High performing employees recognize that traditional employee loyalty died. Public and private organizations are into a phase of creative disassembly where constant reinvention and adjustments are constant. Hundreds of thousands of jobs are being shed by Chevron, NUMI, Wells Fargo Bank, HP, Starbucks etc. and the state, counties and cities. Even solid world class institutions like the University of California Berkeley are firing staff, faculty and part-time lecturers. Estimates are that the State of California may jettison 47,000 positions.

Yet many employees, professionals and faculty cling to old assumptions about one of the most critical relationship of all: the implied, unwritten contract between employer and employee.

Until recently, loyalty was the cornerstone of that relationship. Employers promised job security and a steady progress up the hierarchy in return for employees’s fitting in, performing in prescribed ways and sticking around. Longevity was a sign of employeer-employee relations; turnover was a sign of dysfunction. None of these assumptions apply today. Organizations can no longer guarantee employment and lifetime careers, even if they want to.

Organizations that paralyzed themselves with an attachment to “success brings success’ rather than “success brings failure’ are now forced to break the implied contract with employees – a contract nurtured by management that the future can be controlled.

Jettisoned employees are finding that the hard won knowledge, skills and capabilities earned while being loyal are no longer valuable in the employment market place.

What kind of a contract can employers and employees make with each other? The central idea is both simple and powerful: the job or position is a shared situation. Employers and employees face market and financial conditions together, and the longevity of the partnership depends on how well the for-profit or not-for-profit continues to meet the needs of customers and constituencies. Neither employer nor employee has a future obligation to the other. Organizations train people. Employees develop the kind of security they really need – skills, knowledge and capabilities that enhance future employability.

The partnership can be dissolved without either party considering the other a traitor. Loyalty is dead – get used to it.

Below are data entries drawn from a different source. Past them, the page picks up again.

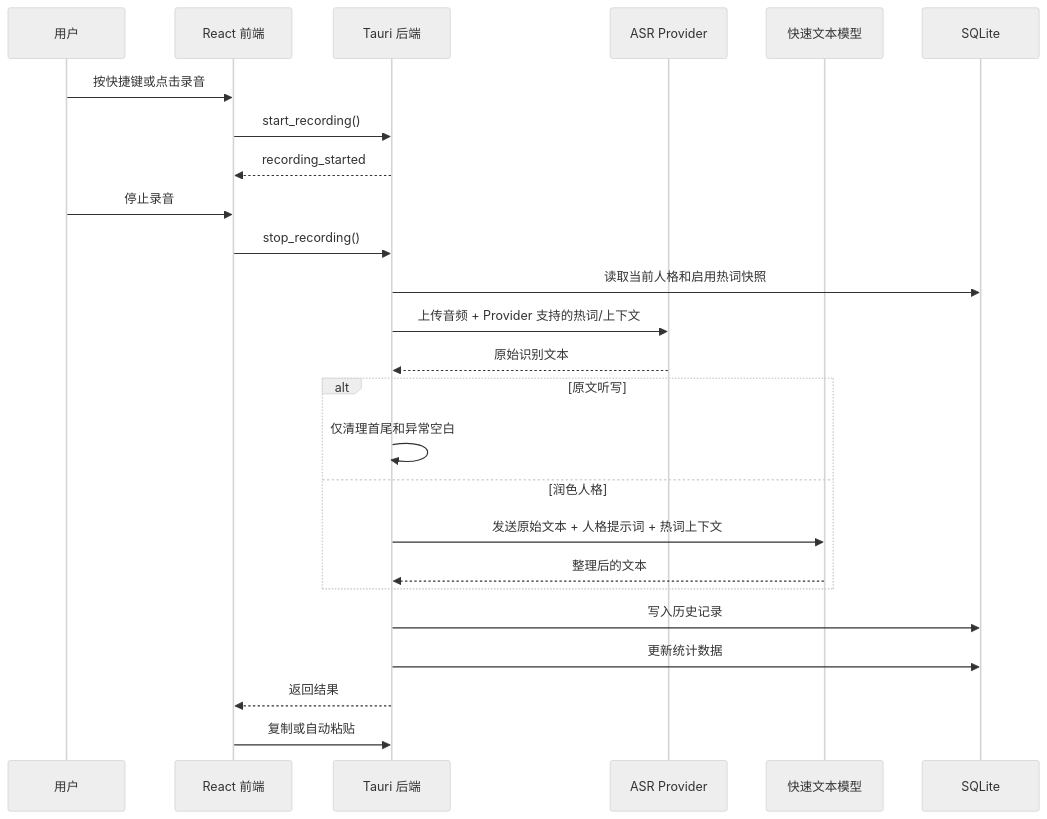
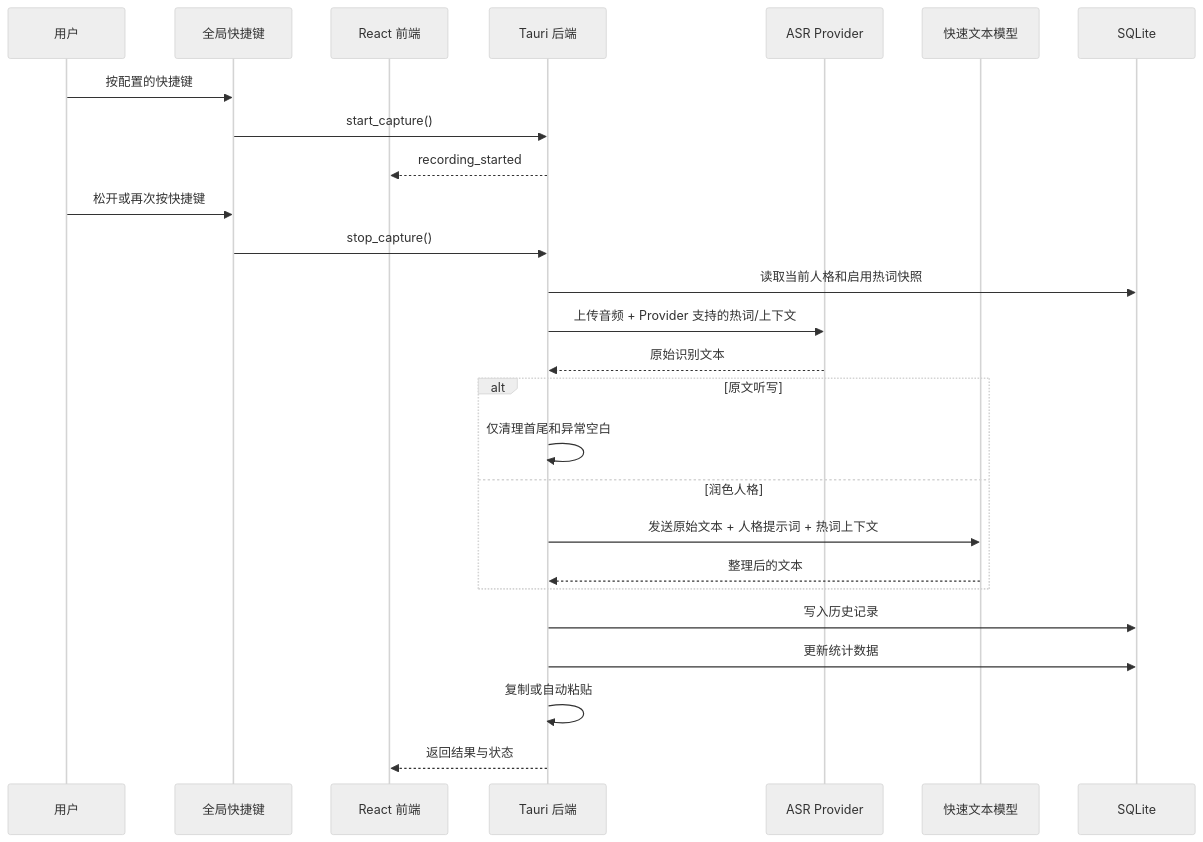
One commit to qinyu765/xiluolin changed the second of 2 diagrams in docs/solution-design.md. Above: the diagram before and after it, drawn with Mermaid (neutral theme). The commit also changed other lines of this file and 13 other files, not shown here.

````diff
--- a/docs/solution-design.md
+++ b/docs/solution-design.md
@@ -116,28 +116,29 @@
 ```mermaid
 sequenceDiagram
   participant U as 用户
+  participant S as 全局快捷键
   participant UI as React 前端
   participant T as Tauri 后端
   participant A as ASR Provider
   participant L as 快速文本模型
   participant DB as SQLite
 
-  U->>UI: 按快捷键或点击录音
-  UI->>T: start_recording()
+  U->>S: 按配置的快捷键
+  S->>T: start_capture()
   T-->>UI: recording_started
-  U->>UI: 停止录音
-  UI->>T: stop_recording()
+  U->>S: 松开或再次按快捷键
+  S->>T: stop_capture()
   T->>DB: 读取当前人格和启用热词快照
   T->>A: 上传音频 + Provider 支持的热词/上下文
   A-->>T: 原始识别文本
   alt 原文听写
     T->>T: 仅清理首尾和异常空白
   else 润色人格
     T->>L: 发送原始文本 + 人格提示词 + 热词上下文
     L-->>T: 整理后的文本
   end
   T->>DB: 写入历史记录
   T->>DB: 更新统计数据
-  T-->>UI: 返回结果
-  UI->>T: 复制或自动粘贴
+  T->>T: 复制或自动粘贴
+  T-->>UI: 返回结果与状态
 ```
````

August 10 2010 at 12:05 PM Report abuse rate up rate down Reply

when i got fired over over failing to memorize a line, I was so shocked and hurt especially after she called me too stupid to work in customer service. But all I said was fine, okay then, held my head up high, gathered my stuff, and left, speaking to no one. My boss trailed after me, talking about how she could write me a recommendation letter, and I simply said, "If you want to." and walked away. I think she was trying to absolve herself of any guilt because she obviously expected me to kick and scream over getting let go for failing to memorize a sentence because she had her husband close to protect her. She didn't send me a letter, and if she had I would've ripped it up and sent it back.

May 03 2010 at 10:17 AM Report abuse rate up rate down Reply

I have worked for a large healthcare system twice in the distant past. I resigned both times giving 2 weeks notice. Is there any chance of me being rehired once again by them? :)

April 21 2010 at 11:55 AM Report abuse rate up rate down Reply

As an owner of a small company, I would disagree. I do want to retain my employees and try to treat them with respect. I treat them the way I would want to be treated.

April 18 2010 at 3:34 PM Report abuse rate up rate down Reply
David Hyland

To Southern Cali,

I did initially miss that you were currently employed. By the second response, I was well aware that you were employed. My responses may have been more generalized than you wanted them to be. There isn't much I can do about that at this point. I admit I focused more on the original article than your friend's situation. In some ways you were talking about both of you - i.e., why would you follow the lead of your friend who tried to give notice and was instead led out the door immediately? It was a good question. I thought my answer was fairly clear: offer it anyway. You don't need to mimic your current employer's bad behavior. At least if you find yourself looking for a job and quit your current job before you land a new one, you will be able to answer a hiring manager's question about how you left your former employer. If you tell him or her you tried to give notice and they rejected it, it just makes you look like a better candidate. It's really pretty simple. I am sorry that you think I'm an idiot or that I didn't listen as carefully as I should have. I don't feel the need to try change your mind (assuming that was even possible) on either of your observations mostly because you're not looking for a job from me and I'm not looking for one from you. If you're happy in your current job, I hope it works out for you in the long run. If you're unhappy and find a job you like more (or let's face it, that pays more) I'd be happy for you. I know you sort of went out of your way to make sure I knew what you thought of me but I didn't post anything with any malice toward anyone. Nor did I post a reply with any malice toward you or anyone else. Good luck to you and your family.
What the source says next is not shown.